> DATA EXTRACT
****

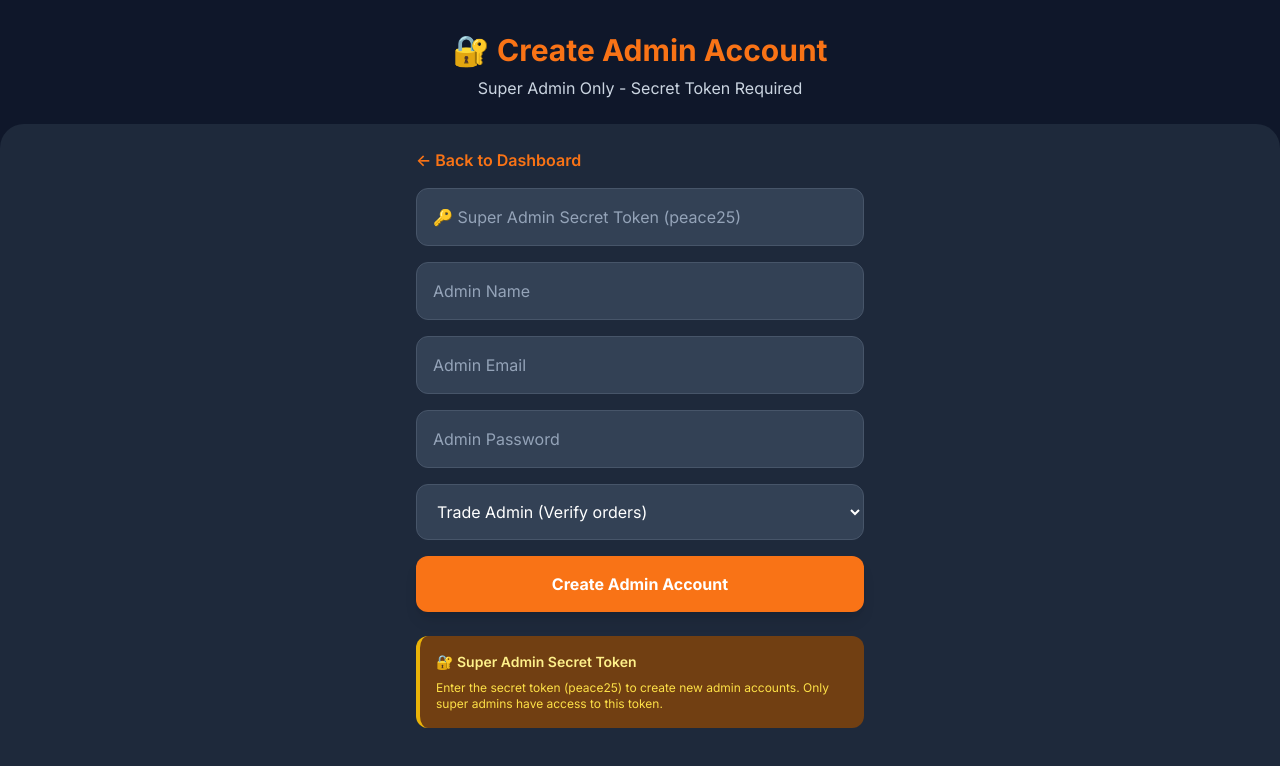
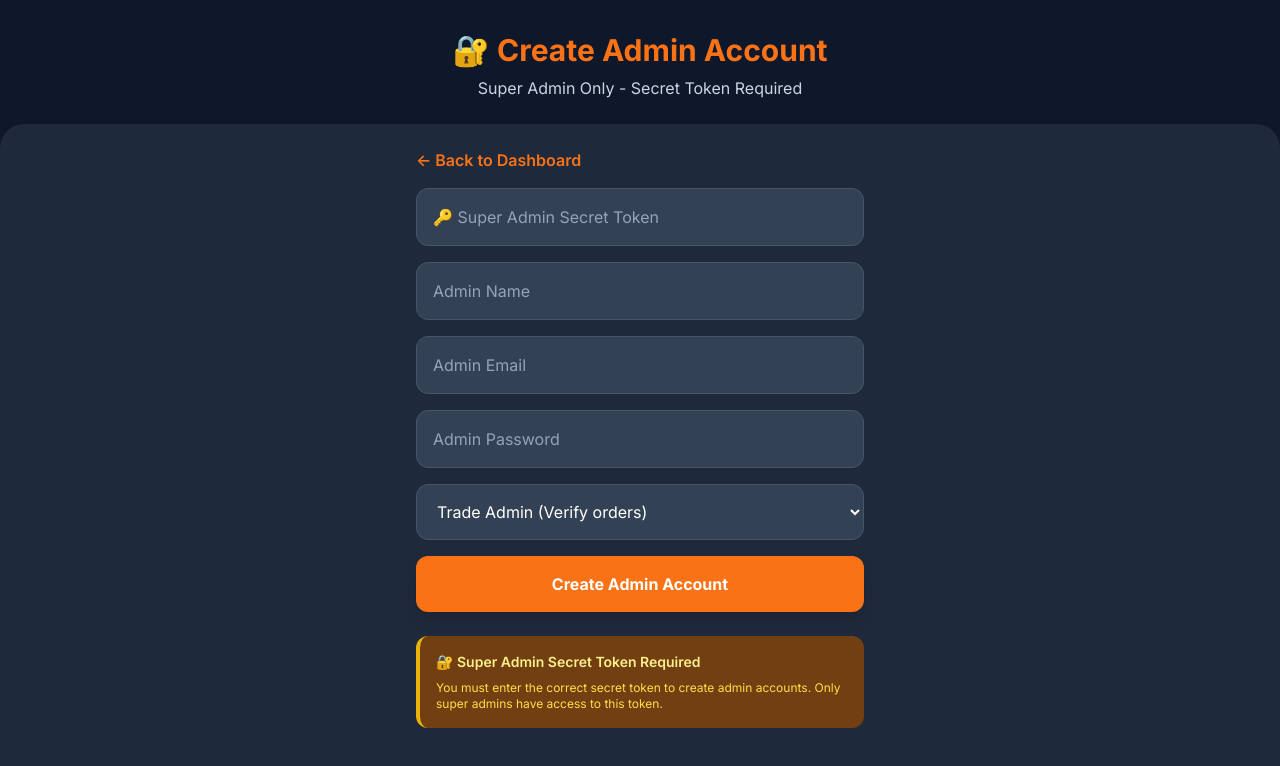
Before and after one commit to obapluto-ob/bpay_app, a Next.js app in the folder frontend/: page /admin/create-admin in a window 1280 px wide. Shown: the top 766 px of the page. Built offline with nearby package versions, Linux system fonts and the light colour scheme; sample sign-in values are in the browser's storage.

Commit message:
Security: Hide secret token from UI

```diff
--- a/frontend/src/pages/admin/create-admin.tsx
+++ b/frontend/src/pages/admin/create-admin.tsx
@@ -91,7 +91,7 @@ export default function CreateAdmin() {
 
               <input
                 type="password"
-                placeholder="🔑 Super Admin Secret Token (peace25)"
+                placeholder="🔑 Super Admin Secret Token"
                 value={superAdminToken}
                 onChange={(e) => setSuperAdminToken(e.target.value)}
                 required
@@ -146,8 +146,8 @@ export default function CreateAdmin() {
             </form>
 
             <div className="mt-4 md:mt-6 bg-yellow-900 p-3 md:p-4 rounded-xl border-l-4 border-yellow-500">
-              <p className="text-xs md:text-sm text-yellow-200 font-semibold mb-2">🔐 Super Admin Secret Token</p>
-              <p className="text-xs text-yellow-300">Enter the secret token (peace25) to create new admin accounts. Only super admins have access to this token.</p>
+              <p className="text-xs md:text-sm text-yellow-200 font-semibold mb-2">🔐 Super Admin Secret Token Required</p>
+              <p className="text-xs text-yellow-300">You must enter the correct secret token to create admin accounts. Only super admins have access to this token.</p>
             </div>
           </div>
         </div>
```
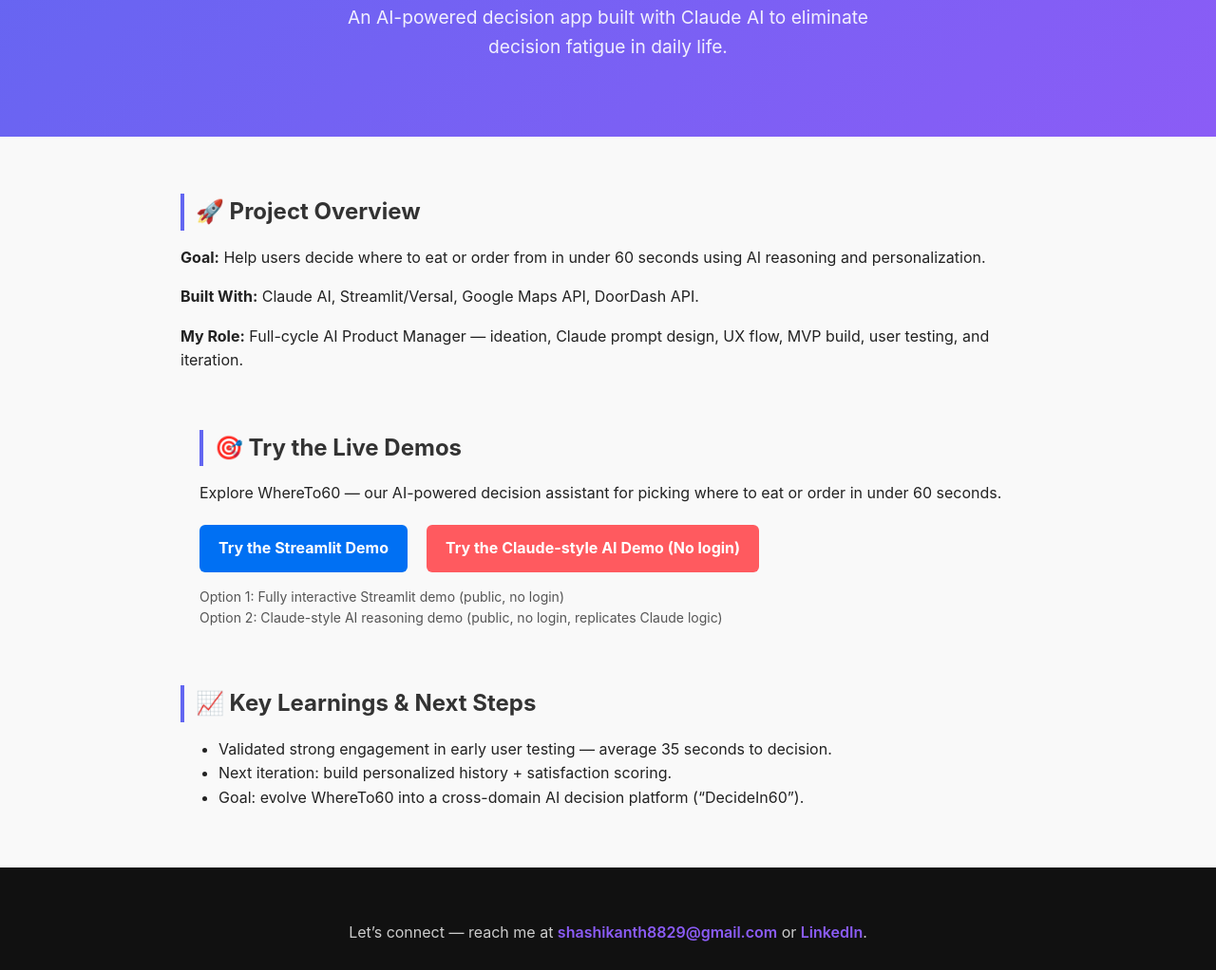
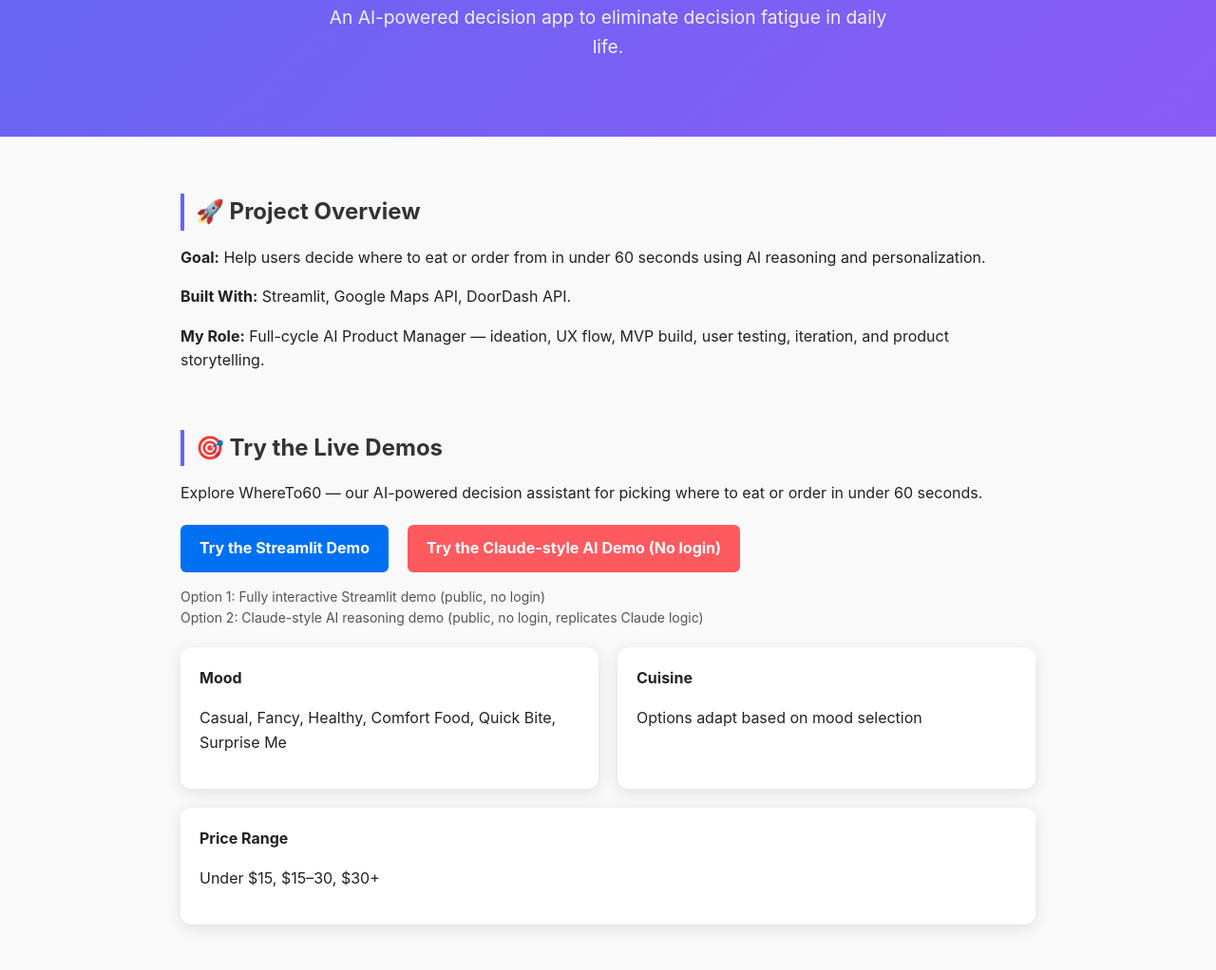
Before and after one commit to mshashikanth/Whereto60-portfolio, a plain HTML site: page index.html in a window 1280 px wide. Shown: the part 178-1200 px from the top of the page at 95% size. Drawn offline with Linux system fonts and the light colour scheme.

Commit message:
Update portfolio layout, fix demo buttons, add Mood/Cuisine/Price teaser

```diff
--- a/index.html
+++ b/index.html
@@ -3,7 +3,7 @@
 <head>
   <meta charset="UTF-8" />
   <meta name="viewport" content="width=device-width, initial-scale=1.0" />
-  <title>WhereTo60 — AI Decision App by [Your Name]</title>
+  <title>WhereTo60 — AI Decision App by Shashikanth</title>
   <style>
     body {
       font-family: 'Inter', sans-serif;
@@ -43,12 +43,33 @@
     .case-study p {
       margin-bottom: 10px;
     }
-    iframe {
-      width: 100%;
-      border: none;
+    .demo-buttons {
+      display: flex;
+      flex-wrap: wrap;
+      gap: 20px;
+      margin-top: 20px;
+    }
+    .btn {
+      padding: 12px 20px;
+      border-radius: 6px;
+      font-weight: bold;
+      text-decoration: none;
+      color: white;
+    }
+    .btn-primary { background-color: #0070f3; }
+    .btn-secondary { background-color: #ff5a5f; }
+    .teaser-cards {
+      display: flex;
+      gap: 20px;
+      flex-wrap: wrap;
+      margin-top: 20px;
+    }
+    .teaser-card {
+      background: white;
+      padding: 20px;
       border-radius: 12px;
-      height: 800px;
-      box-shadow: 0 4px 16px rgba(0, 0, 0, 0.1);
+      box-shadow: 0 4px 16px rgba(0,0,0,0.1);
+      flex: 1 1 250px;
     }
     footer {
       text-align: center;
@@ -65,33 +86,28 @@
   </style>
 </head>
 <body>
+
   <header>
-    <h1>WhereTo60 — Decide Where to Eat in 60 Seconds 🍔</h1>
-    <p>An AI-powered decision app built with Claude AI to eliminate decision fatigue in daily life.</p>
+    <h1>WhereTo60 — Decide Where to Eat in 60 Seconds</h1>
+    <p>An AI-powered decision app to eliminate decision fatigue in daily life.</p>
   </header>
 
   <section class="case-study">
     <h2>🚀 Project Overview</h2>
     <p><strong>Goal:</strong> Help users decide where to eat or order from in under 60 seconds using AI reasoning and personalization.</p>
-    <p><strong>Built With:</strong> Claude AI, Streamlit/Versal, Google Maps API, DoorDash API.</p>
-    <p><strong>My Role:</strong> Full-cycle AI Product Manager — ideation, Claude prompt design, UX flow, MVP build, user testing, and iteration.</p>
+    <p><strong>Built With:</strong> Streamlit, Google Maps API, DoorDash API.</p>
+    <p><strong>My Role:</strong> Full-cycle AI Product Manager — ideation, UX flow, MVP build, user testing, iteration, and product storytelling.</p>
   </section>
 
-  <section id="demo">
   <section id="demo">
     <h2>🎯 Try the Live Demos</h2>
     <p>Explore WhereTo60 — our AI-powered decision assistant for picking where to eat or order in under 60 seconds.</p>
 
-  <div style="display:flex; gap:20px; margin-top:20px;">
-    <!-- Streamlit Demo Button -->
-    <a href="https://whereto60-portfolio.vercel.app/" target="_blank"
-       style="padding:12px 20px; background-color:#0070f3; color:white; text-decoration:none; border-radius:6px; font-weight:bold;">
+    <div class="demo-buttons">
+      <a href="https://whereto60-portfolio-kagxqynupe2wcqfzuju3qr.streamlit.app/" target="_blank" class="btn btn-primary">
         Try the Streamlit Demo
       </a>
-
-    <!-- Claude-style AI Demo Button -->
-    <a href="https://whereto60-claude-style.vercel.app/" target="_blank"
-       style="padding:12px 20px; background-color:#ff5a5f; color:white; text-decoration:none; border-radius:6px; font-weight:bold;">
+      <a href="#" target="_blank" class="btn btn-secondary">
         Try the Claude-style AI Demo (No login)
       </a>
     </div>
@@ -100,10 +116,21 @@
       Option 1: Fully interactive Streamlit demo (public, no login) <br>
       Option 2: Claude-style AI reasoning demo (public, no login, replicates Claude logic)
     </p>
-</section>
 
-</section>
-
+    <div class="teaser-cards">
+      <div class="teaser-card">
+        <strong>Mood</strong>
+        <p>Casual, Fancy, Healthy, Comfort Food, Quick Bite, Surprise Me</p>
+      </div>
+      <div class="teaser-card">
+        <strong>Cuisine</strong>
+        <p>Options adapt based on mood selection</p>
+      </div>
+      <div class="teaser-card">
+        <strong>Price Range</strong>
+        <p>Under $15, $15–30, $30+</p>
+      </div>
+    </div>
   </section>
 
   <section>
@@ -116,8 +143,9 @@
   </section>
 
   <footer>
-    <p>Let’s connect — reach me at <a href="mailto:youremail@example.com">shashikanth8829@gmail.com</a>
+    <p>Let’s connect — reach me at <a href="mailto:shashikanth8829@gmail.com">shashikanth8829@gmail.com</a>
     or <a href="https://www.linkedin.com/in/yourprofile">LinkedIn</a>.</p>
   </footer>
+
 </body>
 </html>
```
Lines whose indentation alone changed are shown as unchanged.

****

> PROBLEM TO SOLVE
All of the data above is to be repeated exactly, with the pictures left out.

> TASK OUTPUT
Before and after one commit to obapluto-ob/bpay_app, a Next.js app in the folder frontend/: page /admin/create-admin in a window 1280 px wide. Shown: the top 766 px of the page. Built offline with nearby package versions, Linux system fonts and the light colour scheme; sample sign-in values are in the browser's storage.

Commit message:
Security: Hide secret token from UI

```diff
--- a/frontend/src/pages/admin/create-admin.tsx
+++ b/frontend/src/pages/admin/create-admin.tsx
@@ -91,7 +91,7 @@ export default function CreateAdmin() {
 
               <input
                 type="password"
-                placeholder="🔑 Super Admin Secret Token (peace25)"
+                placeholder="🔑 Super Admin Secret Token"
                 value={superAdminToken}
                 onChange={(e) => setSuperAdminToken(e.target.value)}
                 required
@@ -146,8 +146,8 @@ export default function CreateAdmin() {
             </form>
 
             <div className="mt-4 md:mt-6 bg-yellow-900 p-3 md:p-4 rounded-xl border-l-4 border-yellow-500">
-              <p className="text-xs md:text-sm text-yellow-200 font-semibold mb-2">🔐 Super Admin Secret Token</p>
-              <p className="text-xs text-yellow-300">Enter the secret token (peace25) to create new admin accounts. Only super admins have access to this token.</p>
+              <p className="text-xs md:text-sm text-yellow-200 font-semibold mb-2">🔐 Super Admin Secret Token Required</p>
+              <p className="text-xs text-yellow-300">You must enter the correct secret token to create admin accounts. Only super admins have access to this token.</p>
             </div>
           </div>
         </div>
```
Before and after one commit to mshashikanth/Whereto60-portfolio, a plain HTML site: page index.html in a window 1280 px wide. Shown: the part 178-1200 px from the top of the page at 95% size. Drawn offline with Linux system fonts and the light colour scheme.

Commit message:
Update portfolio layout, fix demo buttons, add Mood/Cuisine/Price teaser

```diff
--- a/index.html
+++ b/index.html
@@ -3,7 +3,7 @@
 <head>
   <meta charset="UTF-8" />
   <meta name="viewport" content="width=device-width, initial-scale=1.0" />
-  <title>WhereTo60 — AI Decision App by [Your Name]</title>
+  <title>WhereTo60 — AI Decision App by Shashikanth</title>
   <style>
     body {
       font-family: 'Inter', sans-serif;
@@ -43,12 +43,33 @@
     .case-study p {
       margin-bottom: 10px;
     }
-    iframe {
-      width: 100%;
-      border: none;
+    .demo-buttons {
+      display: flex;
+      flex-wrap: wrap;
+      gap: 20px;
+      margin-top: 20px;
+    }
+    .btn {
+      padding: 12px 20px;
+      border-radius: 6px;
+      font-weight: bold;
+      text-decoration: none;
+      color: white;
+    }
+    .btn-primary { background-color: #0070f3; }
+    .btn-secondary { background-color: #ff5a5f; }
+    .teaser-cards {
+      display: flex;
+      gap: 20px;
+      flex-wrap: wrap;
+      margin-top: 20px;
+    }
+    .teaser-card {
+      background: white;
+      padding: 20px;
       border-radius: 12px;
-      height: 800px;
-      box-shadow: 0 4px 16px rgba(0, 0, 0, 0.1);
+      box-shadow: 0 4px 16px rgba(0,0,0,0.1);
+      flex: 1 1 250px;
     }
     footer {
       text-align: center;
@@ -65,33 +86,28 @@
   </style>
 </head>
 <body>
+
   <header>
-    <h1>WhereTo60 — Decide Where to Eat in 60 Seconds 🍔</h1>
-    <p>An AI-powered decision app built with Claude AI to eliminate decision fatigue in daily life.</p>
+    <h1>WhereTo60 — Decide Where to Eat in 60 Seconds</h1>
+    <p>An AI-powered decision app to eliminate decision fatigue in daily life.</p>
   </header>
 
   <section class="case-study">
     <h2>🚀 Project Overview</h2>
     <p><strong>Goal:</strong> Help users decide where to eat or order from in under 60 seconds using AI reasoning and personalization.</p>
-    <p><strong>Built With:</strong> Claude AI, Streamlit/Versal, Google Maps API, DoorDash API.</p>
-    <p><strong>My Role:</strong> Full-cycle AI Product Manager — ideation, Claude prompt design, UX flow, MVP build, user testing, and iteration.</p>
+    <p><strong>Built With:</strong> Streamlit, Google Maps API, DoorDash API.</p>
+    <p><strong>My Role:</strong> Full-cycle AI Product Manager — ideation, UX flow, MVP build, user testing, iteration, and product storytelling.</p>
   </section>
 
-  <section id="demo">
   <section id="demo">
     <h2>🎯 Try the Live Demos</h2>
     <p>Explore WhereTo60 — our AI-powered decision assistant for picking where to eat or order in under 60 seconds.</p>
 
-  <div style="display:flex; gap:20px; margin-top:20px;">
-    <!-- Streamlit Demo Button -->
-    <a href="https://whereto60-portfolio.vercel.app/" target="_blank"
-       style="padding:12px 20px; background-color:#0070f3; color:white; text-decoration:none; border-radius:6px; font-weight:bold;">
+    <div class="demo-buttons">
+      <a href="https://whereto60-portfolio-kagxqynupe2wcqfzuju3qr.streamlit.app/" target="_blank" class="btn btn-primary">
         Try the Streamlit Demo
       </a>
-
-    <!-- Claude-style AI Demo Button -->
-    <a href="https://whereto60-claude-style.vercel.app/" target="_blank"
-       style="padding:12px 20px; background-color:#ff5a5f; color:white; text-decoration:none; border-radius:6px; font-weight:bold;">
+      <a href="#" target="_blank" class="btn btn-secondary">
         Try the Claude-style AI Demo (No login)
       </a>
     </div>
@@ -100,10 +116,21 @@
       Option 1: Fully interactive Streamlit demo (public, no login) <br>
       Option 2: Claude-style AI reasoning demo (public, no login, replicates Claude logic)
     </p>
-</section>
 
-</section>
-
+    <div class="teaser-cards">
+      <div class="teaser-card">
+        <strong>Mood</strong>
+        <p>Casual, Fancy, Healthy, Comfort Food, Quick Bite, Surprise Me</p>
+      </div>
+      <div class="teaser-card">
+        <strong>Cuisine</strong>
+        <p>Options adapt based on mood selection</p>
+      </div>
+      <div class="teaser-card">
+        <strong>Price Range</strong>
+        <p>Under $15, $15–30, $30+</p>
+      </div>
+    </div>
   </section>
 
   <section>
@@ -116,8 +143,9 @@
   </section>
 
   <footer>
-    <p>Let’s connect — reach me at <a href="mailto:youremail@example.com">shashikanth8829@gmail.com</a>
+    <p>Let’s connect — reach me at <a href="mailto:shashikanth8829@gmail.com">shashikanth8829@gmail.com</a>
     or <a href="https://www.linkedin.com/in/yourprofile">LinkedIn</a>.</p>
   </footer>
+
 </body>
 </html>
```
Lines whose indentation alone changed are shown as unchanged.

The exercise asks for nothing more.